In January, SCO sued Novell specifically to prevent Novell's interference in SCO's case against IBM. That suit alleges that Novell has interfered with SCO's ownership of Unix and UnixWare. Novell on Wednesday filed a motion to dismiss SCO's suit. Still, SCO continues to assert its ownership of Unix source code. In response to Novell's motion to dismiss, SCO issued a statement saying that "the transfer of these [Unix] copyrights is made plain, clear, and unambiguous in the 1995 Asset Purchase Agreement between SCO and Novell."
In August, SCO moved to terminate the right of IBM's Sequent division to license Unix System V source code for its Dynix/ptx operating system, citing the improper transfer of Sequent's Unix source code and development methods into Linux. SCO claims that IBM and Sequent violated their rights to Unix System V by allegedly contributing about 148 files of direct Sequent Unix code to the latest Linux kernels, containing 168,276 lines of code.
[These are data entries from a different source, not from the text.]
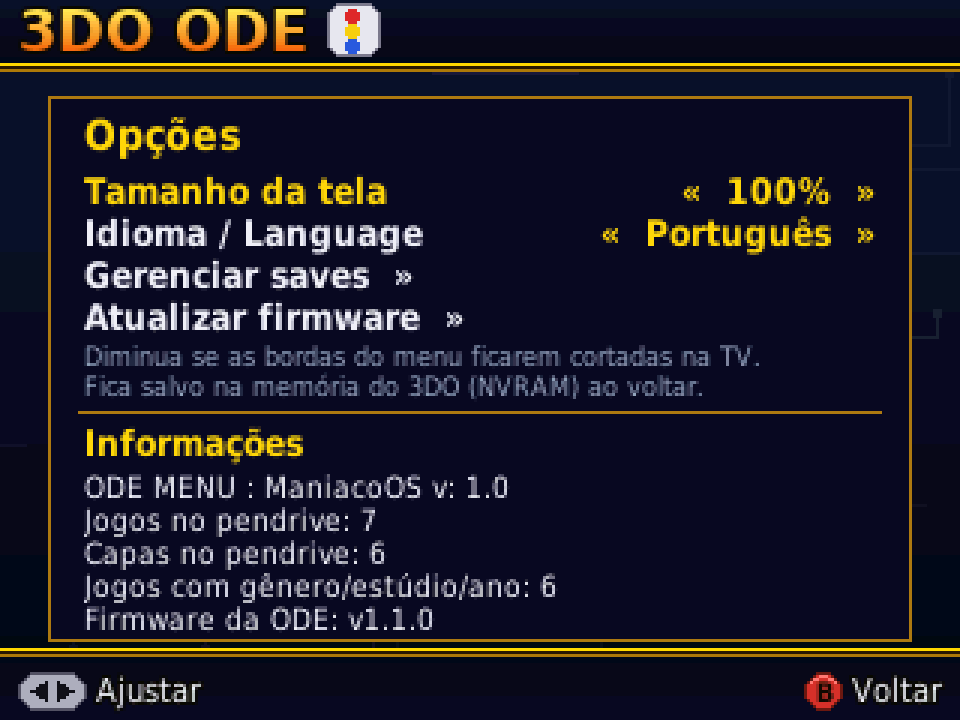
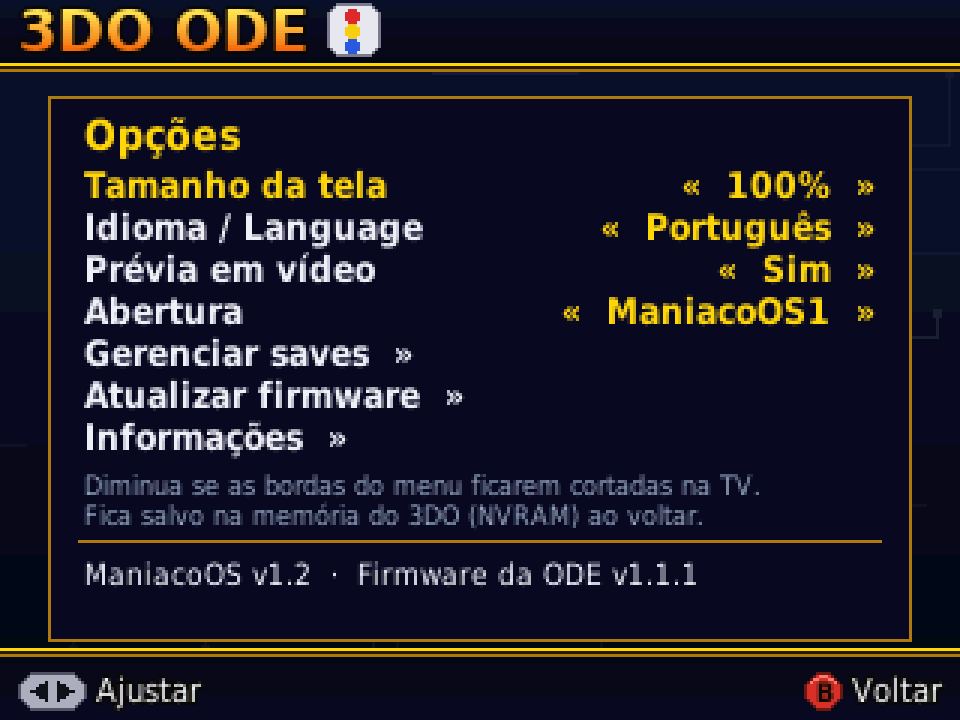
Imagens das Opções e Informações do menu v1.2 (PT e EN)
Capturas do emulador (Opera) com o menu v1.2: Opções com Prévia em vídeo e
Abertura, tela de Informações e as versões; firmware mostrada como v1.1.1.
MANUAL/MANUAL.en seção 6 com Opções + Informações; README.en com a imagem
em inglês.

Changed region(s): [[0.0625, 0.2139, 0.9062, 0.8861], [0.4688, 0.4278, 0.5, 0.4583]]

diff --git a/README.en.md b/README.en.md
@@ -12,7 +12,7 @@ A **[Maniaco Game Room](https://www.maniacogameroom.com.br/)** blog project.
 
 | | |
 |---|---|
-| ![Options](imagens/opcoes.png) | ![Manage saves](imagens/opcoes-saves.png) |
+| ![Options](imagens/opcoes-en.png) | ![Manage saves](imagens/opcoes-saves.png) |
 
 ### Menu (`boot.iso`)
 

diff --git a/MANUAL.en.md b/MANUAL.en.md
@@ -246,7 +246,9 @@ When you pick a game, the 3DO restarts and loads the disc. To go back to the men
 
 ## 6. Options
 
-![Options](imagens/opcoes.png)
+| | |
+|---|---|
+| ![Options](imagens/opcoes-en.png) | ![Information](imagens/opcoes-info-en.png) |
 
 | Item | What it does |
 |---|---|

diff --git a/MANUAL.md b/MANUAL.md
@@ -242,7 +242,9 @@ Quando você escolhe um jogo, o 3DO reinicia e carrega o disco. Para voltar ao m
 
 ## 6. Opções
 
-![Opções](imagens/opcoes.png)
+| | |
+|---|---|
+| ![Opções](imagens/opcoes.png) | ![Informações](imagens/opcoes-info.png) |
 
 | Item | O que faz |
 |---|---|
This contribution, SCO alleges, had the effect of providing NUMA (non-uniform memory access) and RCU (read-copy update) multiprocessor code that Linux was previously lacking. IBM in 1999 bought Sequent Computer Systems' NUMA technology in an $810 million deal and has used it as a central component of IBM's data-warehousing strategy.
The legal dispute between SCO and IBM over Linux isn't scheduled to reach trial for another year, and the stakes and issues raised could look very different than they do now. SCO has de-emphasized its claims that IBM misappropriated SCO-owned trade secrets. At the same time, SCO has petitioned a Utah court to increase copyright-infringement damages sought from IBM from $3 billion to $5 billion.
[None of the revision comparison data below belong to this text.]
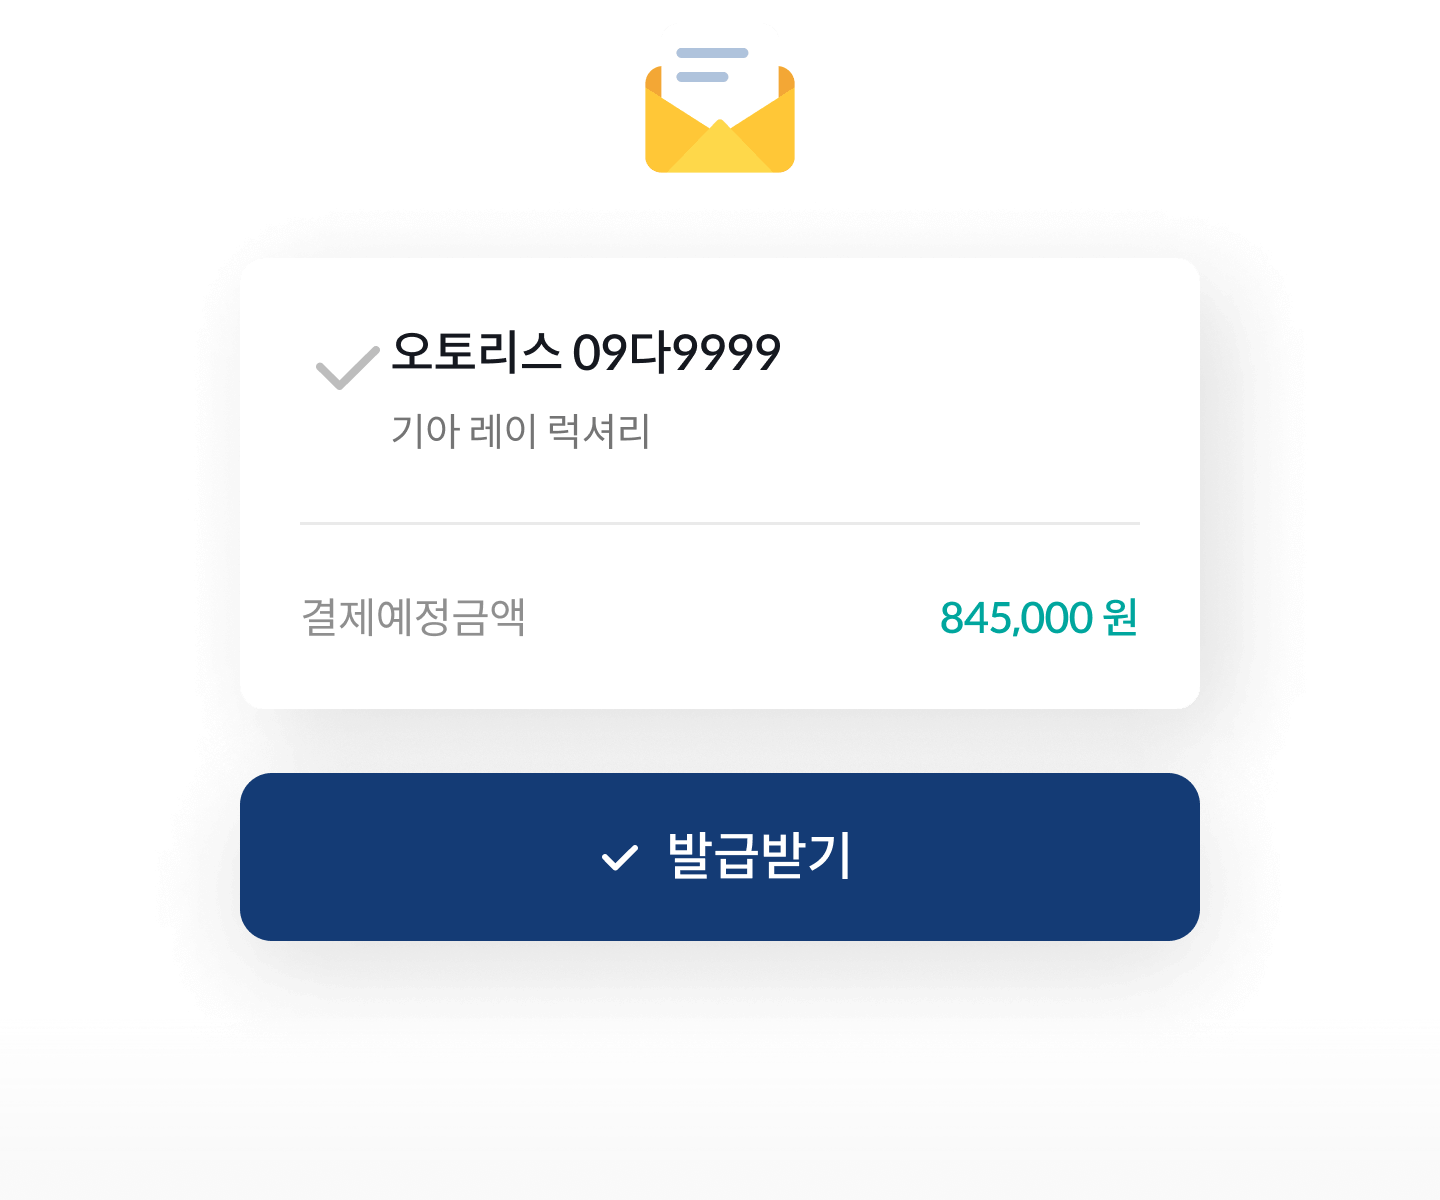
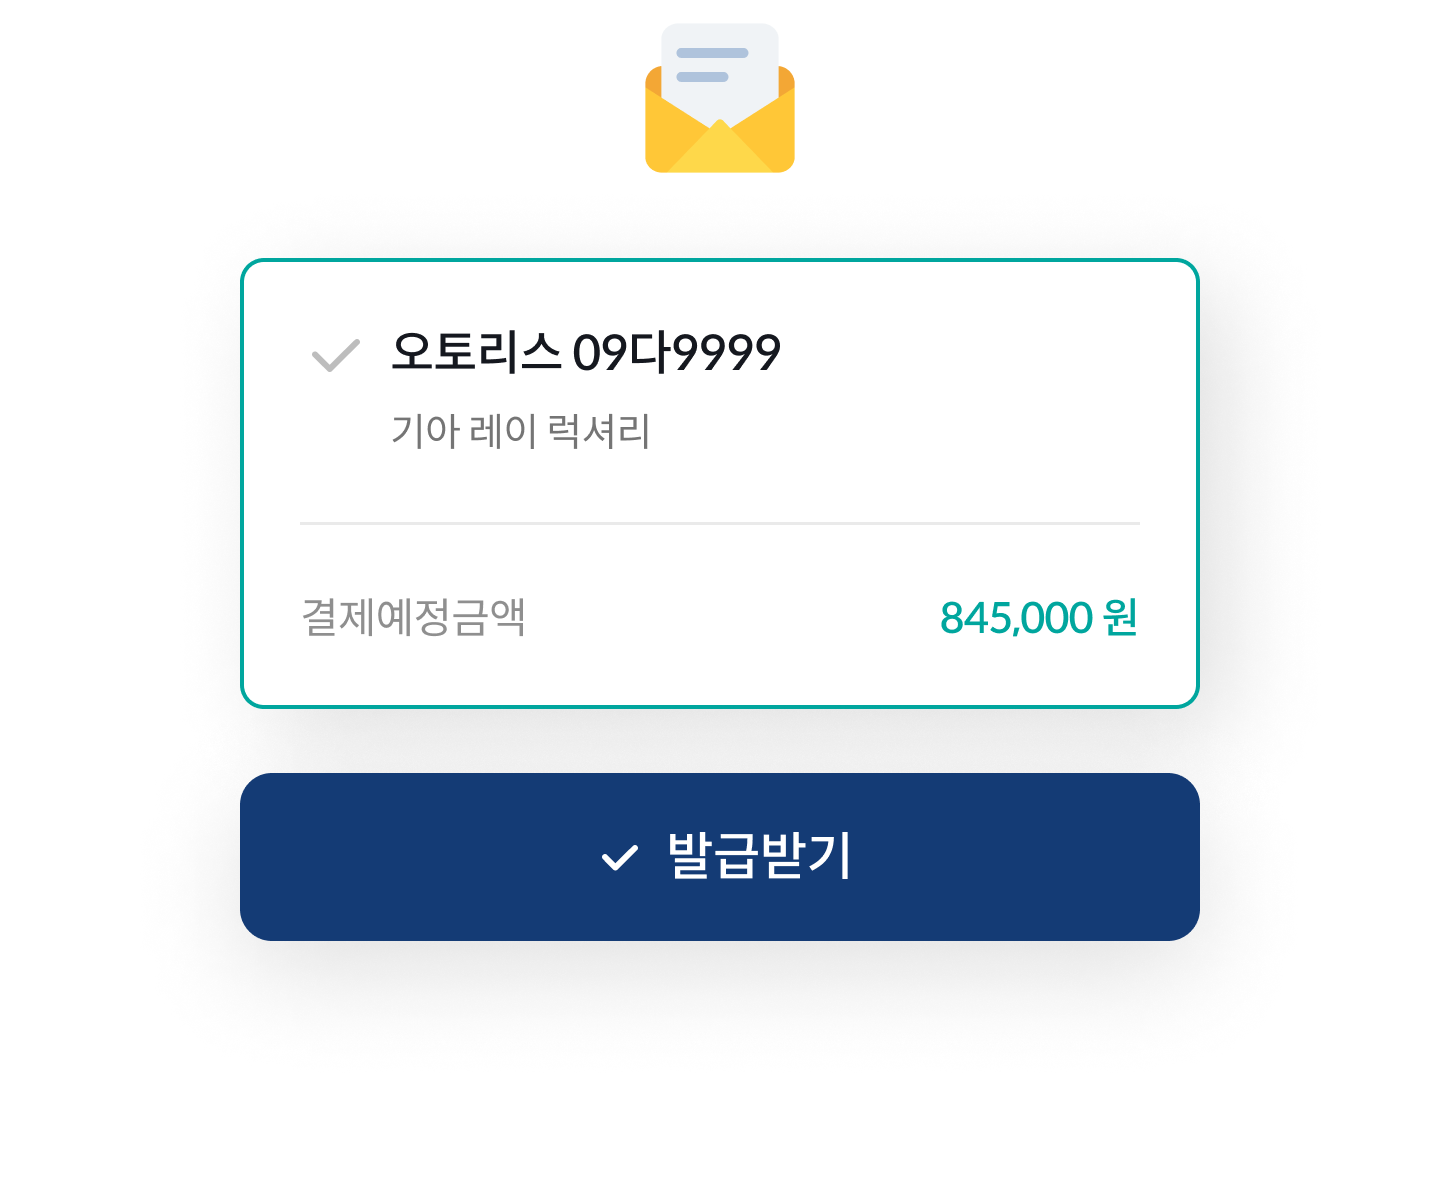
[DT-172] [Common_M00_p010] 배경 컬러 및 이미지 변경

diff --git a/src/views/onboarding/OnboardingHome.vue b/src/views/onboarding/OnboardingHome.vue
@@ -1,10 +1,8 @@
 <script>
 // Common_M00_p010
-import { ref, reactive, onMounted, onUnmounted } from 'vue';
+import { ref, reactive, onMounted } from 'vue';
 import { Pagination, A11y } from 'swiper';
 import { Swiper, SwiperSlide } from 'swiper/vue';
-
-import { useUiCommonStore } from '@/stores/ui/common';
 
 import BasicButton from '@/components/ui/button/BasicButton.vue';
 import ButtonList from '@/components/ui/button/ButtonList.vue';
@@ -19,12 +17,6 @@ export default {
     ButtonListItem,
   },
   setup() {
-    const store = {
-      ui: {
-        common: useUiCommonStore(),
-      },
-    };
-
     const state = reactive({
       paginationEl: null,
     });
@@ -32,12 +24,7 @@ export default {
     const pagination = ref(null);
 
     onMounted(() => {
-      store.ui.common.setRootClassName('page-onboarding');
       state.paginationEl = pagination.value;
-    });
-
-    onUnmounted(() => {
-      store.ui.common.setRootClassName();
     });
 
     return {

diff --git a/src/assets/scss/views/onboarding/OnboardingHome.scss b/src/assets/scss/views/onboarding/OnboardingHome.scss
@@ -1,7 +1,3 @@
-:global(.page-onboarding) {
-  background-color: $color-gray-05;
-}
-
 .slide {
   flex: 1;
 
@@ -9,11 +5,15 @@
     padding-bottom: 122px;
     text-align: center;
     height: 100vh;
-    min-height: 572px;
+    min-height: 605px;
     box-sizing: border-box;
     display: flex;
     flex-direction: column;
     align-items: stretch;
+
+    @include media-mobile-small {
+      min-height: 572px;
+    }
   }
 
   &__head {
@@ -38,7 +38,7 @@
     flex: none;
     position: relative;
     width: 100%;
-    max-width: 320px;
+    max-width: 360px;
     margin: auto;
 
     &::before {
@@ -59,7 +59,11 @@
 
   :global(.swiper) {
     height: 100vh;
-    min-height: 572px;
+    min-height: 605px;
+
+    @include media-mobile-small {
+      min-height: 572px;
+    }
   }
 }
 

diff --git a/src/views/uiGuide/GuideIndex.vue b/src/views/uiGuide/GuideIndex.vue
@@ -392,7 +392,12 @@ const datas = () => [
         path: '/onboarding/home',
         status: 'end',
         create: '2023.06.23',
-        log: [],
+        log: [
+          {
+            date: '2023.09.14',
+            text: '이미지 및 배경색 변경',
+          },
+        ],
       },
     ],
   },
The changing nature of SCO Group's grievance against IBM highlights the complexity of this case, says Blaney Harper, a partner with Washington law firm Jones Day. "The fact that [SCO Group is] changing their emphasis, at a minimum, is an indication that the defendants haven't likely stolen anything, and that they aren't going to be able to paint the defendants [IBM] as bad actors," he says.
Still, the facts in any case as complicated as this will change as the case goes along, and so will the tactics, Blaney says. "There is a give and take on either side that's natural in such a complicated case."
Another legal expert points out that copyright claims are easier to prove than trade secrets cases, but that copyright law is tricky in that it protects works but not ideas. In other words, a piece of code that's central to a particular function might not be copyrightable, says Thomas Carey, a partner with Boston law firm Bromberg & Sunstein LLP. In a copyright case, it may be difficult to prove that a company can copyright code that's essential to the function of the product. Carey likens this to laws that prohibit authors from copyrighting ideas.